The Annual is a peer journal that applies a fairly strict screening process. “We accept about 30 percent of the articles we receive,” Porat comments. “We don’t compromise on quality, even though it limits the range of articles we can consider.” He explains that the Annual examines Jewish law in a broad context. In addition to articles focusing on Jewish law itself, the journal also explores fields of general law and Jewish studies (Talmud, Jewish history and Jewish philosophy) that touch on Jewish law.

By way of example, Porat shares with us an article that appeared recently in the Annual. “Dr. Itay Lipschitz published an interesting article in the previous issue entitled ‘Legal Discourse among Judges.’” The article examines the way in which court rulings are written: should the judge write the ruling entirely on his/her own, or should all the judges engage in discourse about the ruling? Porat explains: “Jewish law offers an unusual perspective in this regard, encouraging judges to exchange views and to write their rulings through a process of consultation.

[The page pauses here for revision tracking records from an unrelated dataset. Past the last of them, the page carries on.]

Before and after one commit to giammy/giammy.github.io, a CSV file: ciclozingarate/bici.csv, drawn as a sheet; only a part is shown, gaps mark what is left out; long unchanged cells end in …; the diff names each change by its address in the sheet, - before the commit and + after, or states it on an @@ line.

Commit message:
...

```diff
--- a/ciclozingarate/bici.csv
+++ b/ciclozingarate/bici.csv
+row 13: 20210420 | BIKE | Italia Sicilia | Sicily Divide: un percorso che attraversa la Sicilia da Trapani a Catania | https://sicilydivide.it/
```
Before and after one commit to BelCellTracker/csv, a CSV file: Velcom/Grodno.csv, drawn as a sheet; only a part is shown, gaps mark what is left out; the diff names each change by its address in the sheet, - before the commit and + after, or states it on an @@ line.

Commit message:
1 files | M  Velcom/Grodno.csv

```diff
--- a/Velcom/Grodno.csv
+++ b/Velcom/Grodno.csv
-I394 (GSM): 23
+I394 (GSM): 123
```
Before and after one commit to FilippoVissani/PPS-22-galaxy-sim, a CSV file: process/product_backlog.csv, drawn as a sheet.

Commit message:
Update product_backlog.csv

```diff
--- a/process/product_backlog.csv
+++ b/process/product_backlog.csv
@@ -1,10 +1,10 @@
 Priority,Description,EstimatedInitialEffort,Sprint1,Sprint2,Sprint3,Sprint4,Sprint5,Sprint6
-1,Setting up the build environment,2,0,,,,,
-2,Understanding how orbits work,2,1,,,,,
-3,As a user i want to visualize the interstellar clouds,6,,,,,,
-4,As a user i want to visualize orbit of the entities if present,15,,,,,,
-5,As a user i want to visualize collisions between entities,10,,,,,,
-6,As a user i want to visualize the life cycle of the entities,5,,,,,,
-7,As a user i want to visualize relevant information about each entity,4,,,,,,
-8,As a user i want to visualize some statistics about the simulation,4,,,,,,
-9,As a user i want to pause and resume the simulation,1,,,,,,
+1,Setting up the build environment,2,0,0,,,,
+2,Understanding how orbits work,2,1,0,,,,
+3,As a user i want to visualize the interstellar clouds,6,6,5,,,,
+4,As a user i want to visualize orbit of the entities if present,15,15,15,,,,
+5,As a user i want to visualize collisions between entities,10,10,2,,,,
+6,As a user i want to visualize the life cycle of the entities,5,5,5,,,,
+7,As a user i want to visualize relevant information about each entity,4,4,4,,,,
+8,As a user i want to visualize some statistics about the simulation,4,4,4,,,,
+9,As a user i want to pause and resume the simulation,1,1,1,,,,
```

Jewish law provides much more detailed instructions on this matter than Israeli law.” The article offers Israeli judges an alternative model for writing rulings based on dialogue and group work.

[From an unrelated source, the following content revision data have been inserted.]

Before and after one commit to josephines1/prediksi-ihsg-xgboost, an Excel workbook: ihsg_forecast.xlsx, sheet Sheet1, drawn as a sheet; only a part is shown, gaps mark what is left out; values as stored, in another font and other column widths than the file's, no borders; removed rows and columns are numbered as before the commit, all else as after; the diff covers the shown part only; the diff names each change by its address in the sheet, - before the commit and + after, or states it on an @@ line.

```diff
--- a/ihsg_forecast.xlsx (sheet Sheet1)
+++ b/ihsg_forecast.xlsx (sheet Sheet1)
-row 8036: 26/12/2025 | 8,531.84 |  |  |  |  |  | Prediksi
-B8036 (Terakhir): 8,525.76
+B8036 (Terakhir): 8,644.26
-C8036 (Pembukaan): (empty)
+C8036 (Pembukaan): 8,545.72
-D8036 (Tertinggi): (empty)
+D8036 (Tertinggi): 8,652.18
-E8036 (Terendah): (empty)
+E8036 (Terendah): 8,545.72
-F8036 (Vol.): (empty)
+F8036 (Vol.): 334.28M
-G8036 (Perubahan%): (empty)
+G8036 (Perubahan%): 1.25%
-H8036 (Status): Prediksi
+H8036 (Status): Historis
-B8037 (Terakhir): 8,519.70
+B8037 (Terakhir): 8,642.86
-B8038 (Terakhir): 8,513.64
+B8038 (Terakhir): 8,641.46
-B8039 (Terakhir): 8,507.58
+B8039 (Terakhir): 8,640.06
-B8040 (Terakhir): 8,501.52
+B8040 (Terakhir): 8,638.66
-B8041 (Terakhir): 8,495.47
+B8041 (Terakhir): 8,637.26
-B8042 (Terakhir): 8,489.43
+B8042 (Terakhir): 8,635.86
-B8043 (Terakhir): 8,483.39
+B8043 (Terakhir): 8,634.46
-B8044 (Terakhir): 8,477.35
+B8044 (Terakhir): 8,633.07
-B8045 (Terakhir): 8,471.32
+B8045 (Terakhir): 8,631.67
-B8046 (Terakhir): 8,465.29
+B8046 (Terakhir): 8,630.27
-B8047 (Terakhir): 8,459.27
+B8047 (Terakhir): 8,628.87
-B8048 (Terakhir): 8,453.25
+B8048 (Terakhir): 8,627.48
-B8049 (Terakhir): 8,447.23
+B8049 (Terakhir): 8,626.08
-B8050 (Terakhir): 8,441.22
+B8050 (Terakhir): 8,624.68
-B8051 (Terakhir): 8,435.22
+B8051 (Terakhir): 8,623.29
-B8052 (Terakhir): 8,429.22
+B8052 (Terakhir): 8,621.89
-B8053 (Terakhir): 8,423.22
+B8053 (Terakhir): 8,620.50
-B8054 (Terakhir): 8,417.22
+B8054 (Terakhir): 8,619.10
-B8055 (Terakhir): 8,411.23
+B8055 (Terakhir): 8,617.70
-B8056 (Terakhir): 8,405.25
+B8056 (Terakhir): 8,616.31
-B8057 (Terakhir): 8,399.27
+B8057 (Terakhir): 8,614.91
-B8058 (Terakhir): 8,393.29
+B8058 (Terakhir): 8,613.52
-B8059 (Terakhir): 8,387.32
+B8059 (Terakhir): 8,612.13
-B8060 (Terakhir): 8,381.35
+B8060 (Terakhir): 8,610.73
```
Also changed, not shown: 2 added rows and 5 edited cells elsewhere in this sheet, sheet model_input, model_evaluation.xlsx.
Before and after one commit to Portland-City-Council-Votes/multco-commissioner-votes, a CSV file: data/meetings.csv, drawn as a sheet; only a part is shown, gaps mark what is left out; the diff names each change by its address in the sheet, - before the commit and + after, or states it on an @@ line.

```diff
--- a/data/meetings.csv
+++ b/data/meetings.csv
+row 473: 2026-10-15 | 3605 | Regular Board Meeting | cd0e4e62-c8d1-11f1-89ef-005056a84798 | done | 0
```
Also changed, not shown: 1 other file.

Another example of the Annual’s broad approach is an article due to appear in the next issue. The article was written by Ben Schwartz, a Faculty graduate and an accountancy intern in the Economic Department of KPMG Somekh Chaikin. Entitled “A Proposed Insurance Solution for the Problem of Women Whose Husbands refuses to divorce” the article was initially written as part of a seminar examining solutions for this problem in religious and civil law. Schwartz was educated in religious Jewish schools and explains that the interface between religious law and the state has always been part of his inner world. “I developed this idea gradually as part of my desire to try to offer as creative solutions as possible to this problem,” Schwartz explains. The facilitator of the seminar, Dr. Avishalom Westreich, suggested that Schwartz expand his paper into a full academic article, since he felt that it offers a realistic and practical solution that has not yet been discussed. Schwartz continues: “Since the article touches on a problem that essentially relates to Jewish law, it was a natural step to submit it to Dr. Benny Porat for Shenaton ha-Mishpat ha-Ivri.” The problem of married woman who cannot secure a divorce is one of the most complex and ancient problems in the Jewish world. Since marriage and divorce in Israel are subject to religious law, the problem has become more acute in recent decades. Despite the gravity of the situation, none of the solutions (religious and civil) raised over the years has been accepted in full. “The complexity of this issue, and its potentially explosive impact on relations between religion and state, motivated me to come up with an improved solution that has a chance of being adopted,” Schwartz recalls. “My background in economics as a graduate in accounting and my interest in the field of insurance formed the background for a proposed solution based on modern insurance law,” he adds. The article discusses the advantages and disadvantages of various aspects of insurance arrangements that can be applied in the context of women whose husbands refuse to grant them a divorce. Insurance laws are particularly flexible, thereby providing a creative solution on the basis of the “core” arrangements discussed in the article, subject to budgetary and political limitations.

The editorial board is currently working on the 27th issue of the Annual, which is due to be published over the coming months. The board members are Professor Hanina Ben Menahem, Professor Gideon Libson and Dr. Benny Porat. Shenaton ha-Mishpat ha-Ivri is considered the leading journal in its field, both because of the prominent status of the Institute for Jewish Law and because of the standard of the journal itself. “In recent years, our colleagues in Tel Aviv have given us some serious competition with their journal called Dinei Israel,” Porat admits. “This only encourages us to improve our own product. I think we’re standing up to the competition.” The Annual is ranked in the B category by the Jerusalem Index, which is considered a high rating.